         he has done so, and the fact that he has will constitute a term, condition or limitation on his 
         certificate of registration until that time. 
   -  Reassessment of Practice  
      -  Approximately three (3) months after each aspect of the Clinical Supervision set out above has 
         ceased, Dr. Syed will submit to a comprehensive reassessment of his entire practice by an 
         assessor or assessors selected by the College (the “Assessor(s)”). The Reassessment may include 
         a chart review, direct observation of Dr. Syed’s care, interviews with colleagues and co-workers, 
         feedback from patients and any other tools deemed necessary by the College. Dr. Syed shall 
         abide by all recommendations made by the Assessor(s), and the results of the Reassessment will 
         be reported to the College and may form the basis of further action by the College. 
   -  Compliance  
      -  Dr. Syed shall co-operate with unannounced inspections of his office practice and patient charts 
         for the purpose of monitoring and enforcing his compliance with the terms of this Order. 
      -  Dr. Syed shall inform the College of any and all new practice locations including, but not limited 

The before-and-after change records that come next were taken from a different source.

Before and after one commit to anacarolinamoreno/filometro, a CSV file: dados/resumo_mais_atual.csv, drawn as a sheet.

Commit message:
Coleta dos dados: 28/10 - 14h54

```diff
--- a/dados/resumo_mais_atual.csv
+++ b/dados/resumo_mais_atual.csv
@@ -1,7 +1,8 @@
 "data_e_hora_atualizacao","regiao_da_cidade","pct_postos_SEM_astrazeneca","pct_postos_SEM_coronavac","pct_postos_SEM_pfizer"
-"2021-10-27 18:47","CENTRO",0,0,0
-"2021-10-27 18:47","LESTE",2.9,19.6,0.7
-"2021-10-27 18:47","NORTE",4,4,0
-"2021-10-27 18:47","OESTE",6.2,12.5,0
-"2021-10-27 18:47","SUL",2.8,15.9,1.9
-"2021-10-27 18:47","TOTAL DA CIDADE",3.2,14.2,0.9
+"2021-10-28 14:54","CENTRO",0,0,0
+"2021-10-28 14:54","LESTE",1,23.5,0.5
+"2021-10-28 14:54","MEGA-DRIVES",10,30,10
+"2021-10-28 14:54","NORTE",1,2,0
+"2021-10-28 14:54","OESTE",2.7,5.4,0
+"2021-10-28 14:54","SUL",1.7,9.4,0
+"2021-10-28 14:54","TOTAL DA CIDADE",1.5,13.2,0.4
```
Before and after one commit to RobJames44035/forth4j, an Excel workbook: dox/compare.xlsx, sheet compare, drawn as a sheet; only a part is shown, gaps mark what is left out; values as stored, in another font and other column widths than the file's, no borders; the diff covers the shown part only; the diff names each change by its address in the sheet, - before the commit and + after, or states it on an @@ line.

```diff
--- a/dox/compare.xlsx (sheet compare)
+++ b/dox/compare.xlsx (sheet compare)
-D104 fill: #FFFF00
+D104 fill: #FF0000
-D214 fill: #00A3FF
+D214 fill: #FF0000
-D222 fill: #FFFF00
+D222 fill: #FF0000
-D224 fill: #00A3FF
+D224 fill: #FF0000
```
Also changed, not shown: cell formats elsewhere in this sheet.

         to, hospital(s), clinic(s) and office(s), in any jurisdiction five (5) days in advance of commencing 
         practice at that location. 
      -  Dr. Syed shall give his irrevocable consent to the College to make appropriate enquiries of the 
         Ontario Health Insurance Plan (“OHIP”), the Drug Program Services Branch, the Narcotics 
         Monitoring System (“NMS”) implemented under the Narcotics Safety and Awareness Act, 2010 
         and/or any person or institution who may have relevant information, in order for the College to 
         monitor my compliance with the provisions of this Order. 
      -  Dr. Syed shall be responsible for any and all costs associated with implementing the terms of this 
         Order. 
-  Dr. Syed pay costs to the College in the amount of $10,180.00 within 30 days of the date of this Order 
   becomes final

Hearing Date(s): March 5, 2018